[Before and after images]
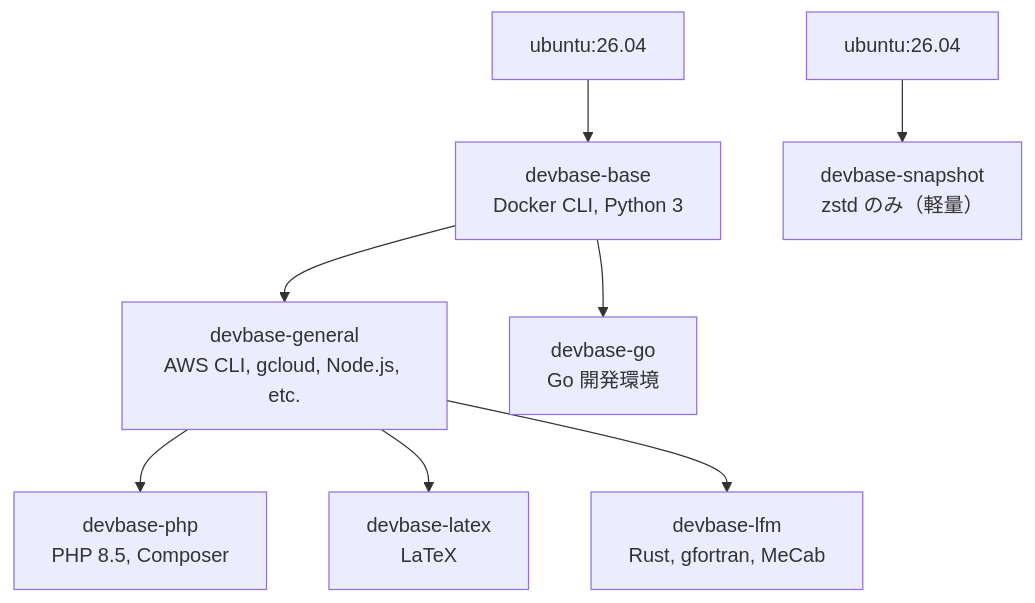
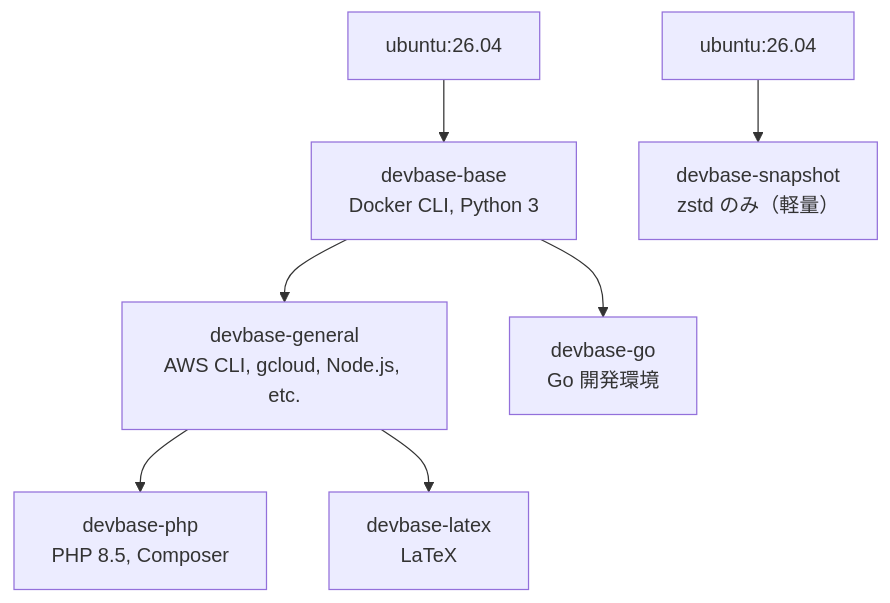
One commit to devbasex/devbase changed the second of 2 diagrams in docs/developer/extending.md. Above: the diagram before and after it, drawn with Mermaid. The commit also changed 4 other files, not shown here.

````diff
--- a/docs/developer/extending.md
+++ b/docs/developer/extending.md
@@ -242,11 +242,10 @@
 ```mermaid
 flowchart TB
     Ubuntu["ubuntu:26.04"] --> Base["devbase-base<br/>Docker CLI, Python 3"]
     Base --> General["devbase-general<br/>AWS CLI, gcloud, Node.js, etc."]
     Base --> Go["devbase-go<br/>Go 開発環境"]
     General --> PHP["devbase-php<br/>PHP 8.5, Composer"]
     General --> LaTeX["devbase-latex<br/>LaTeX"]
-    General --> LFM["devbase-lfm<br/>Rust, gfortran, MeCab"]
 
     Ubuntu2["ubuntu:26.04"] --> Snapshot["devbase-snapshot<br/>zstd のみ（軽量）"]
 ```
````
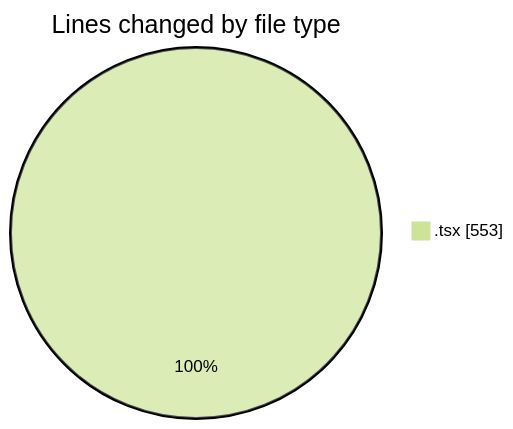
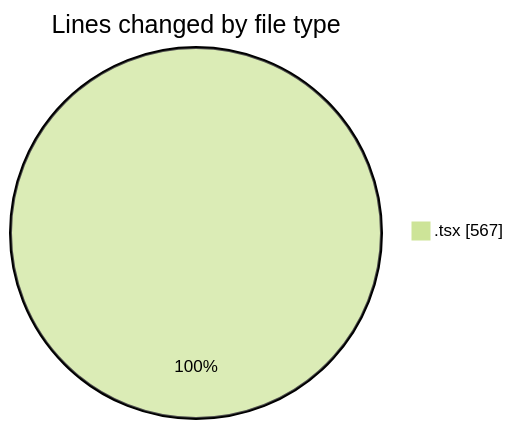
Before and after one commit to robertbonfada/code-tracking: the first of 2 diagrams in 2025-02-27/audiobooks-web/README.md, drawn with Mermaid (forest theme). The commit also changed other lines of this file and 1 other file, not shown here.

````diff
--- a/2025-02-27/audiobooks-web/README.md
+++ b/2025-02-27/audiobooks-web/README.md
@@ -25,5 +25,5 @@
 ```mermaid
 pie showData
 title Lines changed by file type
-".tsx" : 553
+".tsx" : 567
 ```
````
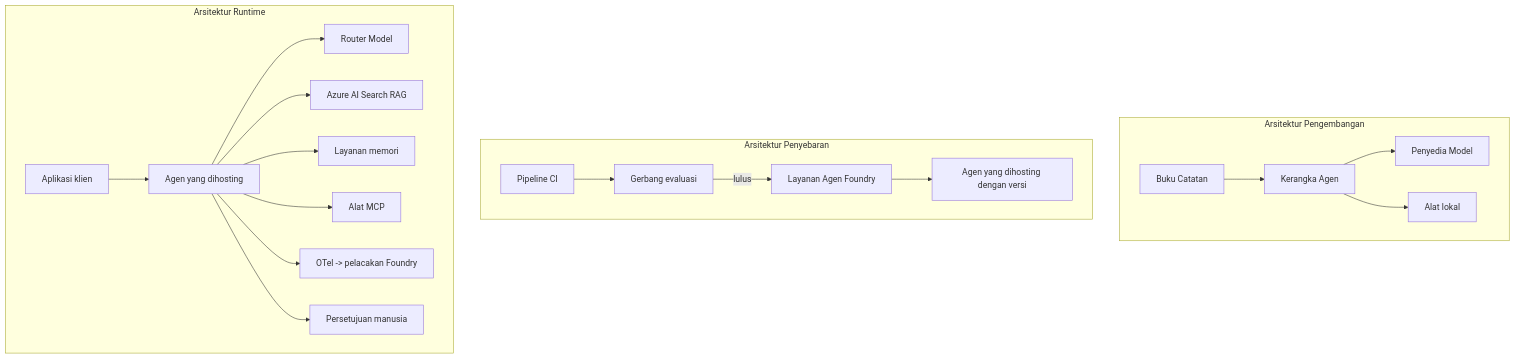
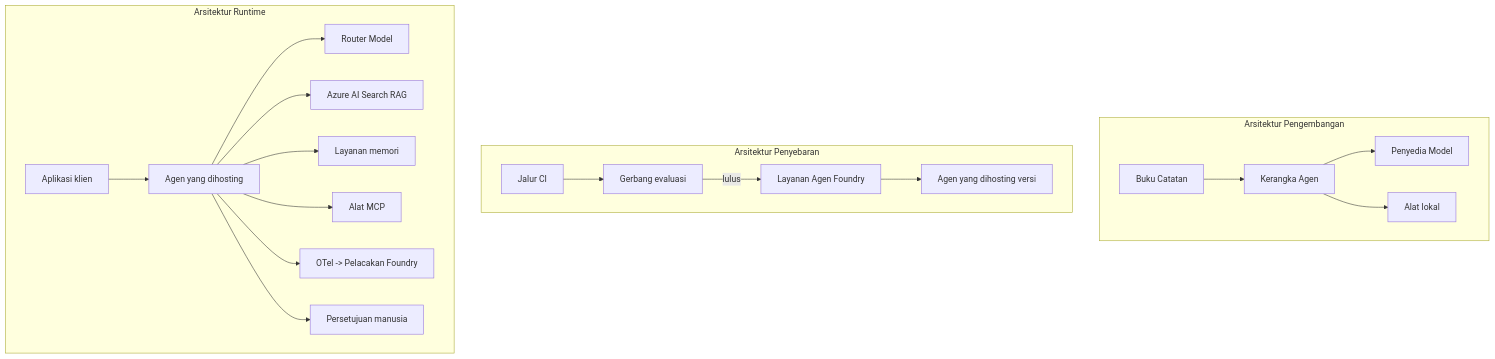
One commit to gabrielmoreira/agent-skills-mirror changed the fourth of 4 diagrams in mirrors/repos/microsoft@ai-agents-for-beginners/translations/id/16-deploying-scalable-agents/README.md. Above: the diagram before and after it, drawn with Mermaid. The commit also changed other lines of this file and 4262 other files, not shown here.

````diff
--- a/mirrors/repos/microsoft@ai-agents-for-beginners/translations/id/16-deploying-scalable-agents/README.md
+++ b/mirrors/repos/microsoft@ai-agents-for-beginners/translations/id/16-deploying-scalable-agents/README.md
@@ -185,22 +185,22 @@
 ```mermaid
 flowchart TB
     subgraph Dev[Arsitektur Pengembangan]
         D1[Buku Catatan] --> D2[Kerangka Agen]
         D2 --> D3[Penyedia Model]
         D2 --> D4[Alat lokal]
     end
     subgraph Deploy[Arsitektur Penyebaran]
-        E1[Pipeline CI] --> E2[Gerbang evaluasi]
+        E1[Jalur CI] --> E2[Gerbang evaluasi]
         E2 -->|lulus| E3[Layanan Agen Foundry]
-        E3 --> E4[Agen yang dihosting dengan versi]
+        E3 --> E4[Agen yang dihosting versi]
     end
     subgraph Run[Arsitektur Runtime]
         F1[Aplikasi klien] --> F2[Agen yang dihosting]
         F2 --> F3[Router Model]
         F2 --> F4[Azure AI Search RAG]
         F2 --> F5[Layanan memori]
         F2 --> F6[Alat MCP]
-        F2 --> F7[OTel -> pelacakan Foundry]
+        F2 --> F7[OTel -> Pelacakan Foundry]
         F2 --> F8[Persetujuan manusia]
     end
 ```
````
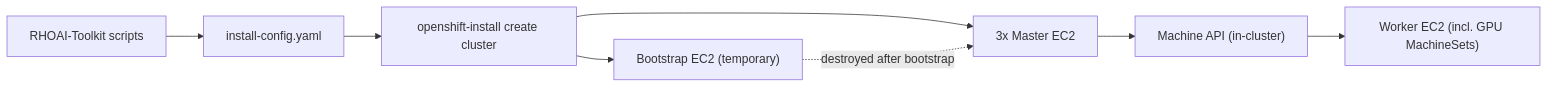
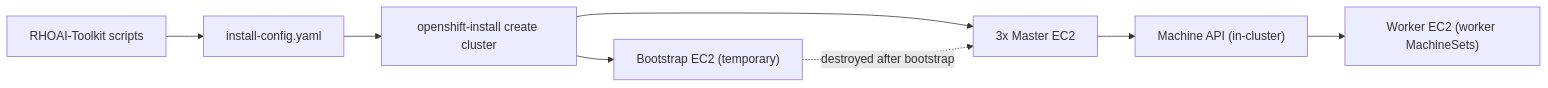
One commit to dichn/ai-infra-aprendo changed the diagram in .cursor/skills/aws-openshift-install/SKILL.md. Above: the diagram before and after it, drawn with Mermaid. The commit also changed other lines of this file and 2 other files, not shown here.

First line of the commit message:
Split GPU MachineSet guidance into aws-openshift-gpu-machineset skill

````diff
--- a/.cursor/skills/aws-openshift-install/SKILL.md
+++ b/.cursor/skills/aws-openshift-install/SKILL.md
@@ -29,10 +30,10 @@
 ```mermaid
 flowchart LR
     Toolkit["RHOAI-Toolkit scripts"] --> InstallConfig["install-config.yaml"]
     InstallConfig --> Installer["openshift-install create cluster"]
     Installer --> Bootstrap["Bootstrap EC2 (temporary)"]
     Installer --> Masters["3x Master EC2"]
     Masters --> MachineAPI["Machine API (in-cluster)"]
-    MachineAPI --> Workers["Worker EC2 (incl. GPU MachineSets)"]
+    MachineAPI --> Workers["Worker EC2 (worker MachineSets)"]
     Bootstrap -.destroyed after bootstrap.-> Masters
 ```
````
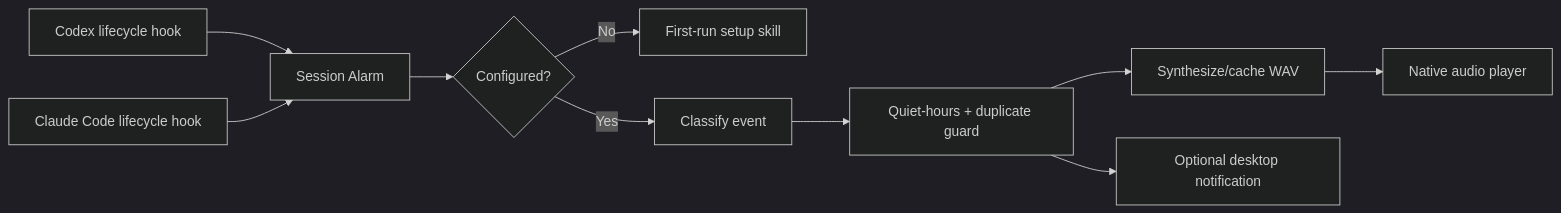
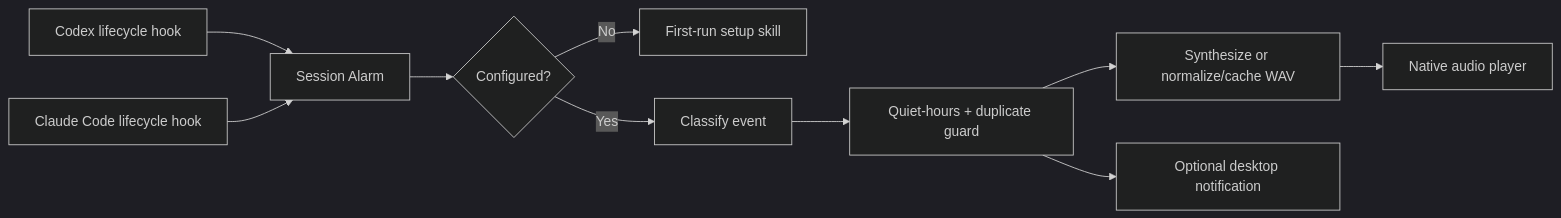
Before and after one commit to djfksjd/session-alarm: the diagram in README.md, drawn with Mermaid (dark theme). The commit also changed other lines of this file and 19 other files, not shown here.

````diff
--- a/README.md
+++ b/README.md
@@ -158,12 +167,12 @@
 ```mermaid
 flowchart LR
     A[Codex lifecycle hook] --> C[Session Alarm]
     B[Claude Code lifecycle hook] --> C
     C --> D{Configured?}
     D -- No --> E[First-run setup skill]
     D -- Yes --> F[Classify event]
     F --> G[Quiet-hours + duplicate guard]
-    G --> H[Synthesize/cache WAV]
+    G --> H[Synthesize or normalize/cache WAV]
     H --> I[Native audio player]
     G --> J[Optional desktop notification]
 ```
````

TASK: Write out every entry exactly. Pictures do not belong in the copy.

SOLUTION:
One commit to devbasex/devbase changed the second of 2 diagrams in docs/developer/extending.md. Above: the diagram before and after it, drawn with Mermaid. The commit also changed 4 other files, not shown here.

````diff
--- a/docs/developer/extending.md
+++ b/docs/developer/extending.md
@@ -242,11 +242,10 @@
 ```mermaid
 flowchart TB
     Ubuntu["ubuntu:26.04"] --> Base["devbase-base<br/>Docker CLI, Python 3"]
     Base --> General["devbase-general<br/>AWS CLI, gcloud, Node.js, etc."]
     Base --> Go["devbase-go<br/>Go 開発環境"]
     General --> PHP["devbase-php<br/>PHP 8.5, Composer"]
     General --> LaTeX["devbase-latex<br/>LaTeX"]
-    General --> LFM["devbase-lfm<br/>Rust, gfortran, MeCab"]
 
     Ubuntu2["ubuntu:26.04"] --> Snapshot["devbase-snapshot<br/>zstd のみ（軽量）"]
 ```
````
Before and after one commit to robertbonfada/code-tracking: the first of 2 diagrams in 2025-02-27/audiobooks-web/README.md, drawn with Mermaid (forest theme). The commit also changed other lines of this file and 1 other file, not shown here.

````diff
--- a/2025-02-27/audiobooks-web/README.md
+++ b/2025-02-27/audiobooks-web/README.md
@@ -25,5 +25,5 @@
 ```mermaid
 pie showData
 title Lines changed by file type
-".tsx" : 553
+".tsx" : 567
 ```
````
One commit to gabrielmoreira/agent-skills-mirror changed the fourth of 4 diagrams in mirrors/repos/microsoft@ai-agents-for-beginners/translations/id/16-deploying-scalable-agents/README.md. Above: the diagram before and after it, drawn with Mermaid. The commit also changed other lines of this file and 4262 other files, not shown here.

````diff
--- a/mirrors/repos/microsoft@ai-agents-for-beginners/translations/id/16-deploying-scalable-agents/README.md
+++ b/mirrors/repos/microsoft@ai-agents-for-beginners/translations/id/16-deploying-scalable-agents/README.md
@@ -185,22 +185,22 @@
 ```mermaid
 flowchart TB
     subgraph Dev[Arsitektur Pengembangan]
         D1[Buku Catatan] --> D2[Kerangka Agen]
         D2 --> D3[Penyedia Model]
         D2 --> D4[Alat lokal]
     end
     subgraph Deploy[Arsitektur Penyebaran]
-        E1[Pipeline CI] --> E2[Gerbang evaluasi]
+        E1[Jalur CI] --> E2[Gerbang evaluasi]
         E2 -->|lulus| E3[Layanan Agen Foundry]
-        E3 --> E4[Agen yang dihosting dengan versi]
+        E3 --> E4[Agen yang dihosting versi]
     end
     subgraph Run[Arsitektur Runtime]
         F1[Aplikasi klien] --> F2[Agen yang dihosting]
         F2 --> F3[Router Model]
         F2 --> F4[Azure AI Search RAG]
         F2 --> F5[Layanan memori]
         F2 --> F6[Alat MCP]
-        F2 --> F7[OTel -> pelacakan Foundry]
+        F2 --> F7[OTel -> Pelacakan Foundry]
         F2 --> F8[Persetujuan manusia]
     end
 ```
````
One commit to dichn/ai-infra-aprendo changed the diagram in .cursor/skills/aws-openshift-install/SKILL.md. Above: the diagram before and after it, drawn with Mermaid. The commit also changed other lines of this file and 2 other files, not shown here.

First line of the commit message:
Split GPU MachineSet guidance into aws-openshift-gpu-machineset skill

````diff
--- a/.cursor/skills/aws-openshift-install/SKILL.md
+++ b/.cursor/skills/aws-openshift-install/SKILL.md
@@ -29,10 +30,10 @@
 ```mermaid
 flowchart LR
     Toolkit["RHOAI-Toolkit scripts"] --> InstallConfig["install-config.yaml"]
     InstallConfig --> Installer["openshift-install create cluster"]
     Installer --> Bootstrap["Bootstrap EC2 (temporary)"]
     Installer --> Masters["3x Master EC2"]
     Masters --> MachineAPI["Machine API (in-cluster)"]
-    MachineAPI --> Workers["Worker EC2 (incl. GPU MachineSets)"]
+    MachineAPI --> Workers["Worker EC2 (worker MachineSets)"]
     Bootstrap -.destroyed after bootstrap.-> Masters
 ```
````
Before and after one commit to djfksjd/session-alarm: the diagram in README.md, drawn with Mermaid (dark theme). The commit also changed other lines of this file and 19 other files, not shown here.

````diff
--- a/README.md
+++ b/README.md
@@ -158,12 +167,12 @@
 ```mermaid
 flowchart LR
     A[Codex lifecycle hook] --> C[Session Alarm]
     B[Claude Code lifecycle hook] --> C
     C --> D{Configured?}
     D -- No --> E[First-run setup skill]
     D -- Yes --> F[Classify event]
     F --> G[Quiet-hours + duplicate guard]
-    G --> H[Synthesize/cache WAV]
+    G --> H[Synthesize or normalize/cache WAV]
     H --> I[Native audio player]
     G --> J[Optional desktop notification]
 ```
````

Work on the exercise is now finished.